Diagnosing schizoid personality disorder is usually based on an in-depth interview with your doctor about your symptoms as well as your medical and personal history. Your doctor may perform a physical exam to rule out other conditions that may be causing or contributing to your symptoms. You may also be referred to a mental health professional for further evaluation.
To be diagnosed with schizoid personality disorder, you must meet criteria spelled out in the Diagnostic and Statistical Manual of Mental Disorders (DSM), published by the American Psychiatric Association. Criteria for schizoid personality disorder to be diagnosed include four or more of the following characteristics:
- You neither desire nor enjoy close relationships, including being part of a family
- You almost always choose solitary activities
- You have little, if any, interest in sexual experiences with another person
- You take pleasure in few, if any, activities and rarely experience strong emotions
- You don't have any close friends or confidants other than first-degree relatives
- You seem not to care about praise or criticism
- You seem emotionally cold, detached or unexpressive
For schizoid personality disorder to be diagnosed, doctors may first need to rule out conditions with similar symptoms, such as autism or Asperger's syndrome.
- Schizoid personality disorder. In: Diagnostic and Statistical Manual of Mental Disorders DSM-IV-TR. 4th ed. Arlington, Va.: American Psychiatric Association; 2000. http://www.psychiatryonline.com. Accessed July 13, 2010.
- Skodol AE, et al. Specific personality disorders. In: Hales RE, et al., eds. The American Psychiatric Publishing Textbook of Psychiatry. 5th ed. Arlington, Va.: American Psychiatric Association; 2008. http://www.psychiatryonline.com. Accessed July 13, 2010.
- Blais MA, et al. Personality and personality disorders. In: Stern TA, et al. Massachusetts General Hospital Comprehensive Clinical Psychiatry. Philadelphia, Pa.: Mosby; 2008. http://www.mdconsult.com/das/book/body/208922830-3/1022719999/1657/387.html#4-u1.0-B978-0-323-04743-2..50041-X--cesec11_990. Accessed July 13, 2010.
- Silk KR. Personality disorders. http://www.uptodate.com/home/index.html. Accessed July 13, 2010.
- Cohen P. Child development and personality disorder.

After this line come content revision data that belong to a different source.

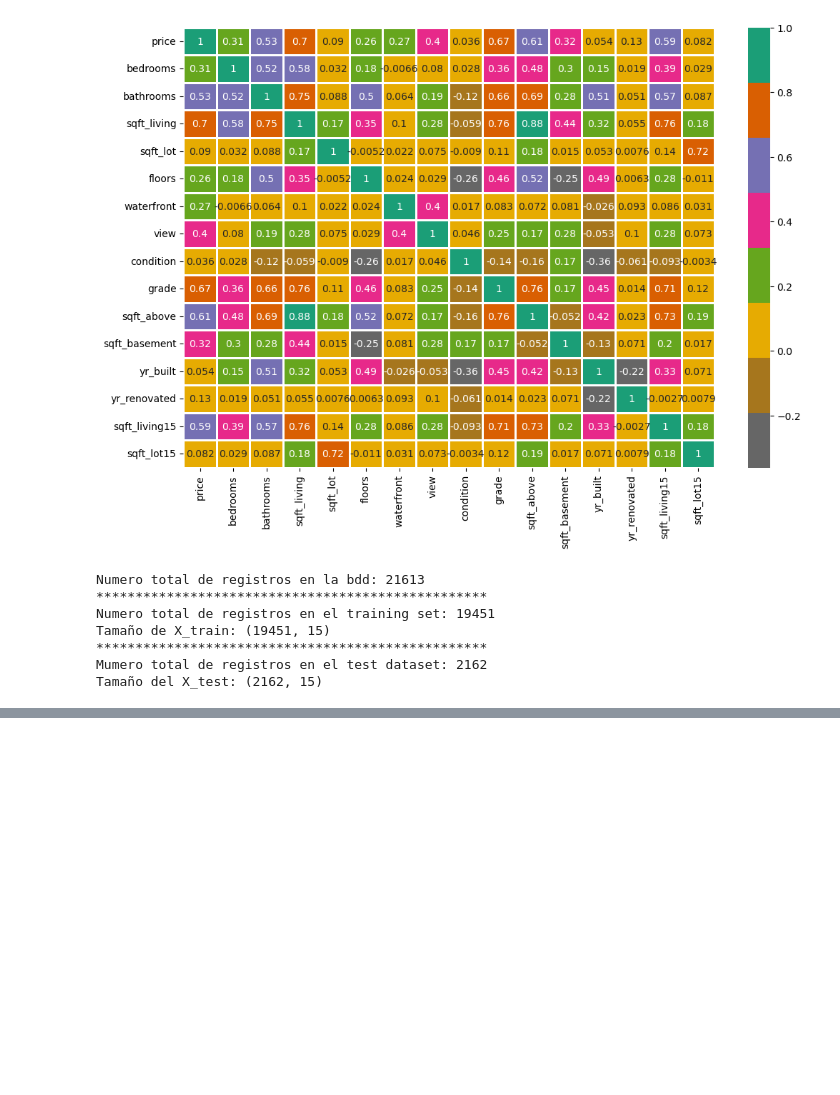
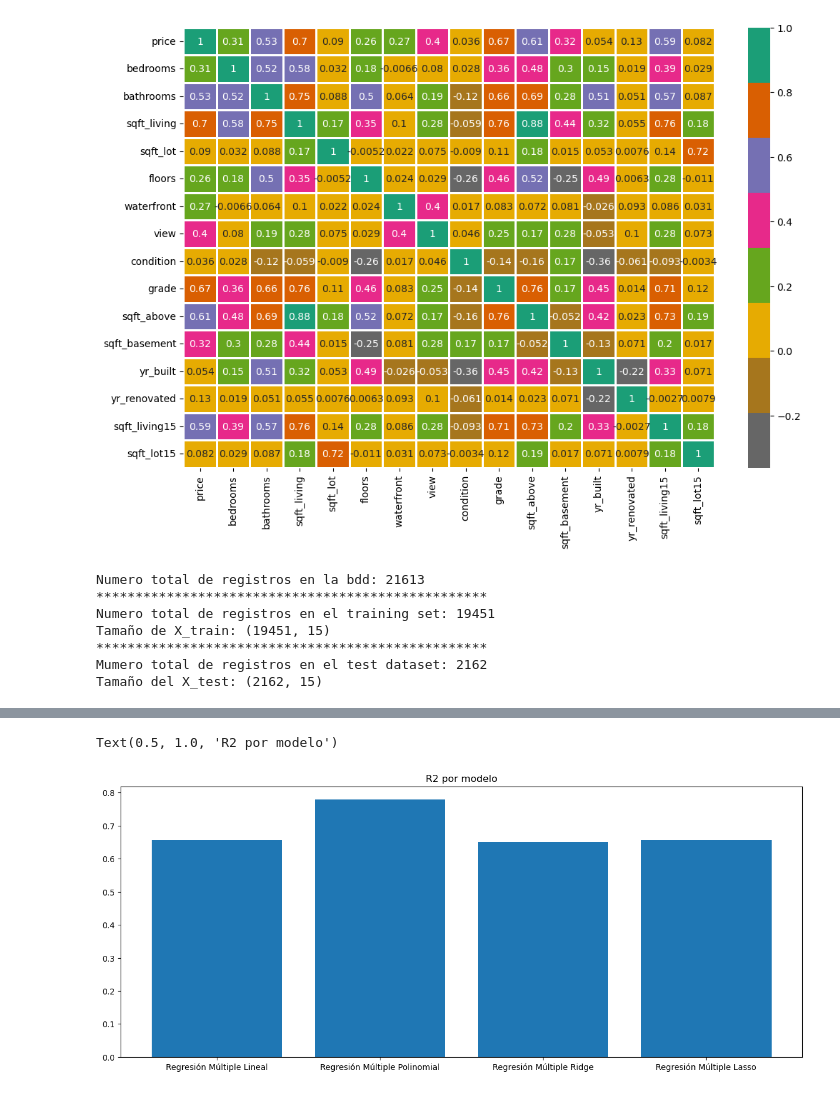
Before and after one commit to PosgradoMNA/actividades-de-aprendizaje-A01150931, a Jupyter notebook: semana8_kmeans/TecMty_Regresion_lineal_polinomial.ipynb, the cells around one changed output, grey strips where cells are left out. Drawn from its saved outputs; the diff is of its cells as text; code cells hidden in the pictures; blank space fills up the shorter version.

```diff
--- a/semana8_kmeans/TecMty_Regresion_lineal_polinomial.ipynb
+++ b/semana8_kmeans/TecMty_Regresion_lineal_polinomial.ipynb
@@ -353,0 +574,13 @@ Tamaño del X_test: (2162, 15)
+# %%
+x = ['Regresión Múltiple Lineal', 'Regresión Múltiple Polinomial', 'Regresión Múltiple Ridge', 'Regresión Múltiple Lasso']
+y = [r2_score(y_test, y_pred_multiple_linear),
+     r2_score(y_test, y_pred_multiple_poly),
+     r2_score(y_test, y_pred_multiple_Ridge),
+     r2_score(y_test, y_pred_multiple_Lasso),]
+
+plt.figure(figsize=(15,6))
+plt.bar(x,y)
+plt.title("R2 por modelo")
+# %% [output]
+Text(0.5, 1.0, 'R2 por modelo')
+[figure, added]
```
Also changed, not shown: parts of 44 cells of this notebook.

Psychiatric Clinics of North America. 2008;31:477.
- Thylstrup BT, et al. "I am not complaining" — Ambivalence construct in schizoid personality disorder. American Journal of Psychotherapy. 2009;63:147.
- Skodol AE, et al. Positive childhood experiences: Resilience and recovery from personality disorder in early adulthood. Journal of Clinical Psychiatry. 2007;68:1102.